Turned off by Howard Dean’s late overtures to religiously-minded voters, Susan Jacoby complains in today’s New York Times that America needs a new history read as one shaped principally by "the secular convictions of the founders." In "One Nation, Under Secularism", exemplars for her revisionist project are none other than that dynamically secular duo of--drum roll, please--Abraham Lincoln and Martin Luther King, Jr.
As if that weren’t enough, she goes on to argue for "the secularist contribution to later social reform movements" like abolitionism and even the modern Civil Rights Movement! For those interested in this debate over religion’s influence upon or interference with politics, read her article for an instructive lesson on how not to understand American history, from which I cull her closing paragraph:

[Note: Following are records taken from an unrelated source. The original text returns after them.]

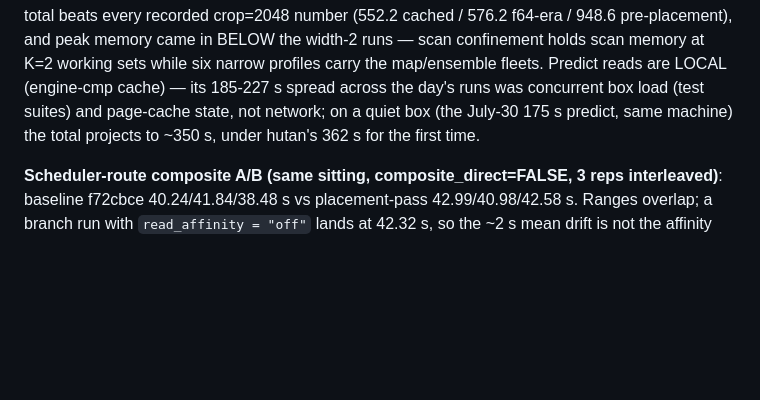
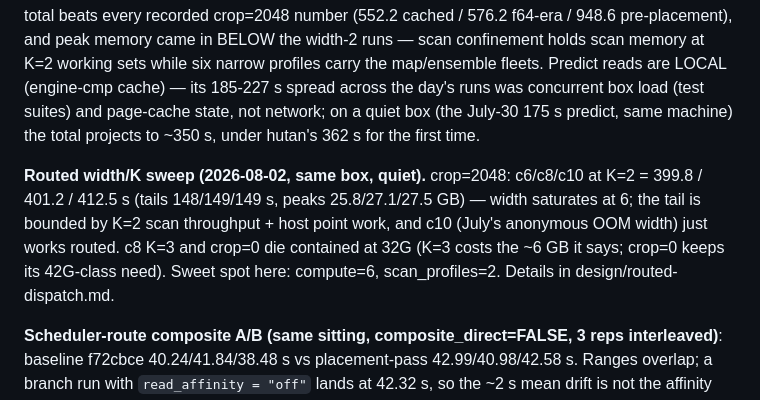
Before and after one commit to belian-earth/garry, a Markdown page: benchmarks/README.md, the part around the change. Rendered like a GitHub page; blank space fills up the shorter version.

Commit message:
benchmarks/design: routed width/K sweep — width saturates at 6, K=2 is the 32G envelope

```diff
--- a/benchmarks/README.md
+++ b/benchmarks/README.md
@@ -340,6 +340,15 @@ concurrent box load (test suites) and page-cache state, not network;
 on a quiet box (the July-30 175 s predict, same machine) the total
 projects to ~350 s, under hutan's 362 s for the first time.
 
+**Routed width/K sweep (2026-08-02, same box, quiet).** crop=2048:
+c6/c8/c10 at K=2 = 399.8 / 401.2 / 412.5 s (tails 148/149/149 s,
+peaks 25.8/27.1/27.5 GB) — width saturates at 6; the tail is bounded
+by K=2 scan throughput + host point work, and c10 (July's anonymous
+OOM width) just works routed. c8 K=3 and crop=0 die contained at 32G
+(K=3 costs the ~6 GB it says; crop=0 keeps its 42G-class need).
+Sweet spot here: compute=6, scan_profiles=2. Details in
+design/routed-dispatch.md.
+
 **Scheduler-route composite A/B (same sitting, composite_direct=FALSE,
 3 reps interleaved)**: baseline f72cbce 40.24/41.84/38.48 s vs
 placement-pass 42.99/40.98/42.58 s. Ranges overlap; a branch run with
```
Also changed, not shown: design/routed-dispatch.md (+27 -0 lines).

Today, many voters, of many religious beliefs, might well be receptive to a candidate who forthrightly declares that his vision of social justice will be determined by the "plain, physical facts of the case" on humanity’s [NB: not "God’s"] green and fragile earth. But that would take an inspirational leader who glories in the nation’s secular heritage and is not afraid to say so.